People, I have finally hit it big time. This is a commissioned/requested beer review. Before you get all excited and start blogging for free beer and fame, you might want to learn the reality. I had to buy half the beer for this posting and my payment might be a pint. Still, it is nice to be noticed.
Anyone who has frequented any place that sells beer has probably seen a bottle from Barkerville Brewing. They have super pretty bottles and prominent placing. The beers have been getting some good reviews, ask my friend Chuck. Barkerville seems to be following the standard formula: make a blonde, make a pale, make a brown and make an IPA (English). But what I'm talking about is the stout. Enough of my ramblings how does the 52 Foot Stout taste?
52 Foot Stout = 8/10 (Fresh bottle)
It's a good stout, one the best in BC. I'm not just saying that because I've been commissioned; it's good. The nose hits all the marks, roasted coffee beans, dry cocoa and light berries. 52 Stout has a slight cola astringency with a medium mouthfeel. There is a notable presence of Mexican drinking chocolate dryness, mixed with assertive roasted pencils, old coffee and blackberries. Sadly, this all fades away too quickly.
Alcohol Content +1 7%
Glassware: A snifter or pint will be. Just make sure it is clean: Brian is watching.
Food Pairings: Would do well with a meaty, roasted dish or even dessert. Imagine the 52 Stout with tiramisu.
Cheese: Let the roasted character mingle with a smoked Gouda for fun.
Cellar: Maybe, see below.

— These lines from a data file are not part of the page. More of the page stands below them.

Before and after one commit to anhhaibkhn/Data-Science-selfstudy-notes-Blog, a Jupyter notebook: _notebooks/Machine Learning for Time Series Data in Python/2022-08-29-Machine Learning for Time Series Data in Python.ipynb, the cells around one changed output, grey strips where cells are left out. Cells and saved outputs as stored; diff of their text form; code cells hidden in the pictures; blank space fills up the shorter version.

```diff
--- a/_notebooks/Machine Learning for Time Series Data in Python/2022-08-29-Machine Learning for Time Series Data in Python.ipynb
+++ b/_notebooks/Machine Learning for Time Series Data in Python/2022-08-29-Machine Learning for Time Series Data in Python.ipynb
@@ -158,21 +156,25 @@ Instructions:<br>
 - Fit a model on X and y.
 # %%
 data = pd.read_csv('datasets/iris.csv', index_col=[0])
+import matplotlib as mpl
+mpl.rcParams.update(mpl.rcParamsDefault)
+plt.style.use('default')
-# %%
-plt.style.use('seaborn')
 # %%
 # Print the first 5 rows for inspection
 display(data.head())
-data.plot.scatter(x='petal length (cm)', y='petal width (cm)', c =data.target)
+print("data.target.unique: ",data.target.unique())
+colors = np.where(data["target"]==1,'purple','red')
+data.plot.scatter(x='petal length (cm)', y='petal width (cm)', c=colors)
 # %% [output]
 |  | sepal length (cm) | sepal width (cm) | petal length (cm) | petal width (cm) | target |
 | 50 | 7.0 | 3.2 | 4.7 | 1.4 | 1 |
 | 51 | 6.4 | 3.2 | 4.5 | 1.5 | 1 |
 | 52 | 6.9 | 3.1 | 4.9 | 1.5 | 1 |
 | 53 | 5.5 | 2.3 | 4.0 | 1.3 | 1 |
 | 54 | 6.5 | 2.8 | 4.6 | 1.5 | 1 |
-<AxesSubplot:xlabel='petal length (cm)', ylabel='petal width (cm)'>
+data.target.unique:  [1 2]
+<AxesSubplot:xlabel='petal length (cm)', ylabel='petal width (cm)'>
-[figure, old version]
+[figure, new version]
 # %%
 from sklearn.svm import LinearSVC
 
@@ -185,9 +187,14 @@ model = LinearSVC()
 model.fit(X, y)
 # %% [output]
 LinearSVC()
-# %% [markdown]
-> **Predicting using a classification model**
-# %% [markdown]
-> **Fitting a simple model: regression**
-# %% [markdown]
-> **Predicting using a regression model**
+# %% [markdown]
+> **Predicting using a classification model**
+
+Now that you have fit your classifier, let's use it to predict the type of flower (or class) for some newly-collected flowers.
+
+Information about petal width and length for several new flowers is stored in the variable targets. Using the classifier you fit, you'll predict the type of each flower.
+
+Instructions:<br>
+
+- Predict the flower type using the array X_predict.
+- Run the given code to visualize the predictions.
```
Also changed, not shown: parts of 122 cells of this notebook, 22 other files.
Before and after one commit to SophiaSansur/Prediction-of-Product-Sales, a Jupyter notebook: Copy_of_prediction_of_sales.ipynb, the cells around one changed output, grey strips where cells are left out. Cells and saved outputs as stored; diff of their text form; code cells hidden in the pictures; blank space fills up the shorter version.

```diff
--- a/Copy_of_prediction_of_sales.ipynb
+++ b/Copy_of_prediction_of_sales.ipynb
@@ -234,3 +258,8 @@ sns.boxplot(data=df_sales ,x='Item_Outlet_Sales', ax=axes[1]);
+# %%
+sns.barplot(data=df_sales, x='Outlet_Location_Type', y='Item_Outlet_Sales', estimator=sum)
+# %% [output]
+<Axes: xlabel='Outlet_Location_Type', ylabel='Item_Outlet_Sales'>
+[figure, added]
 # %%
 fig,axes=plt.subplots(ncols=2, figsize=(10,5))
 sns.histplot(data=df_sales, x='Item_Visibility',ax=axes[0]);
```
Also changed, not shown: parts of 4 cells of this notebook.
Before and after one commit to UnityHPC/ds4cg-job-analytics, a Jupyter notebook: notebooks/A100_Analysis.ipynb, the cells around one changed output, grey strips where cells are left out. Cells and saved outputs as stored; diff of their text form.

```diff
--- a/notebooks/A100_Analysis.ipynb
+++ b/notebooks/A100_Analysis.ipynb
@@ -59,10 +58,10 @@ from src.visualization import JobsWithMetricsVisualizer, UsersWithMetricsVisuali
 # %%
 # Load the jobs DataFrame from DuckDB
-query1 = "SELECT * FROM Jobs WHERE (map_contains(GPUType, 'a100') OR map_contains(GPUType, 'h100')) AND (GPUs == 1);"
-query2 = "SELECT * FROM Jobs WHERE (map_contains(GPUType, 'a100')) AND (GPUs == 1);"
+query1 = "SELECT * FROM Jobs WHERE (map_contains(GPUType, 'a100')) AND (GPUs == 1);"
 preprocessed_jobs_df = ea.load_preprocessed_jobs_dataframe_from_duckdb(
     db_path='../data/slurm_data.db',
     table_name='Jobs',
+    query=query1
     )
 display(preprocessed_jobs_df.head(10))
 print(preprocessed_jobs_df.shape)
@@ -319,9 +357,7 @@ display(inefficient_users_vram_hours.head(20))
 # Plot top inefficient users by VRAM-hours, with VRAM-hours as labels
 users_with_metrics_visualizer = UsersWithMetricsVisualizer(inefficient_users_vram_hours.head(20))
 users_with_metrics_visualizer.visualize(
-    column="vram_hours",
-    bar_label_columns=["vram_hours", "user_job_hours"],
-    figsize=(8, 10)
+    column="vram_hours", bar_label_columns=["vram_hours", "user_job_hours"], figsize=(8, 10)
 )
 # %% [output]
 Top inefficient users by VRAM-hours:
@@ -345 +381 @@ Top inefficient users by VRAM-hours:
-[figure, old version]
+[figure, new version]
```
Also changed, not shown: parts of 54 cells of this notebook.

I was also asked to determine if this beer might cellar. This is a tough one as the other beer provided was only 6 months old and storage was not controlled. There are many things determine if a beer will age well. Most notable with the 52 Stout are: alcohol content is a little low (7%), beta acid content of hops is OK, malt complexity is good and will prominent roasted flavour morph into something new. Will this beer change over time? Most certainly yes, even just six months of aging produced a noticeable reduction in the roasted aroma and flavour. With this diminished roast more syrupy wood and berry flavours came forward.Will this beer improve? Hard to tell, this is personal thing. I quite enjoyed the roasted character, so aging this beer might not appeal to me. However, if you are bittersweet chocolate and berry person, this might be something you might want to put away. Maybe I will put a few in the back for fun.